Ghana drafts plan to protect blue economy


Ghana sees enormous potential in its blue economy, but faces threats including piracy, illegal fishing, drug smuggling and human trafficking.

The new National Integrated Maritime Strategy (NIMS) aims to ensure that Ghana’s maritime domain will be safe and its blue economy thriving by 2040.

The strategy has been in the works since 2016. It was drafted after consultations with state agencies and departments; local private entities, including those with fisheries and environmental interests; commercial and non-commercial maritime actors; experts and international partners; among others.

It was developed with support from the Centre for Maritime Law and Security (CEMLAWS) and the United Nations Office on Drugs and Crime with funding from Denmark.

Rear Admiral Issah Yakubu, chief of the Ghana Naval Staff, said the integrated strategy was necessary due to the number of ministries, agencies and departments involved in the fisheries sector.

“If the Navy has a ship, should another agency go and buy the same ship that does the same thing when we can easily collaborate, put our resources together and support each other?” Yakubu said in a Ghana News Agency report. “At the end of the day, it is for one goal, the safety, security and blossoming of our blue economy.”

The goal is to strengthen Ghana’s framework of maritime governance; ensure the security of its maritime domain; protect the marine environment; promote research, awareness and knowledge-sharing; and develop regional and international cooperation, according to a report by Ghana Web.

Kofi Mbiah, a maritime law consultant, said political will is critical to the strategy’s success.

“This plan can be put in a glossy document with all the fine details, but if we don’t execute for the expected rational outcome, then it will be an exercise in futility,” Mbiah told Ghana Web.

Protecting Ghanaian waters is critical as about 10% of the country’s labor force works in the fisheries sector and about 70% of Ghanaian trade is carried through its ports in Tema and Takoradi, according to a report by The Conversation Africa.

While piracy has dropped dramatically throughout West Africa since 2020, the region remains a target for illegal, unreported and unregulated (IUU) fishing by large foreign industrial trawlers capable of catching far more fish than can artisanal canoes. Experts have linked IUU fishing to myriad other sea crimes.

An investigation by the Environmental Justice Foundation found that 90% of fishing vessels operating in Ghana are owned by Chinese companies, often operating through disguised front companies.
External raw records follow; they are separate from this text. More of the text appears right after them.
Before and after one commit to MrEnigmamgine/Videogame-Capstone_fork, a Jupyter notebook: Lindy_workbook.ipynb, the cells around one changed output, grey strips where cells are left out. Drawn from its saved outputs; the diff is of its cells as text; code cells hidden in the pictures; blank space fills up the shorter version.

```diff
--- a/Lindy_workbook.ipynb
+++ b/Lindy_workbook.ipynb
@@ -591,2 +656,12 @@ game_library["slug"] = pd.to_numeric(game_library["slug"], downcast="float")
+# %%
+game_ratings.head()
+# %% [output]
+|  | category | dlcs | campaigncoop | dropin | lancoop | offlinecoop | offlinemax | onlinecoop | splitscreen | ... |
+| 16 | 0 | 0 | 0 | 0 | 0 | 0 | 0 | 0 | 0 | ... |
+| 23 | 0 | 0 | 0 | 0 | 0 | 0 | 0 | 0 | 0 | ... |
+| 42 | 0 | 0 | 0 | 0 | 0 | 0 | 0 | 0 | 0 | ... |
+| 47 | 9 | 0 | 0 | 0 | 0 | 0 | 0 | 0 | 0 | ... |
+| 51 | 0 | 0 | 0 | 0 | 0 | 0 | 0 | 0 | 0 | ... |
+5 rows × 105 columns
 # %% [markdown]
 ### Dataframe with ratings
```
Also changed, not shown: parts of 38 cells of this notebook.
Ghana loses $50 million a year through opaque arrangements with foreign companies, the foundation found.

The results of overfishing in Ghana have been catastrophic.

More than 100,000 fishermen and 11,000 canoes operate in the country, but average annual income has dropped by as much as 40% per artisanal canoe in the past 15 years, according to the foundation. Illegal fishing has also decimated fish stocks, causing prices to soar and driving food insecurity.

Godred Sowah Khartey, a fellow at CEMLAWS Africa, said he believes the strategy will effectively address sea crimes and help improve the livelihoods of Ghana’s coastal communities.

“Just as we identify the challenges emerging from ocean activities so do we identify its prospects,” Khartey told Ghana Web. “The NIMS wants to get the blue economy running. Because with a thriving blue economy, jobs are created, poverty is eliminated and crime such as piracy is reduced.”

Written by Africa Defense Forum and republished with permission. The original article can be found here.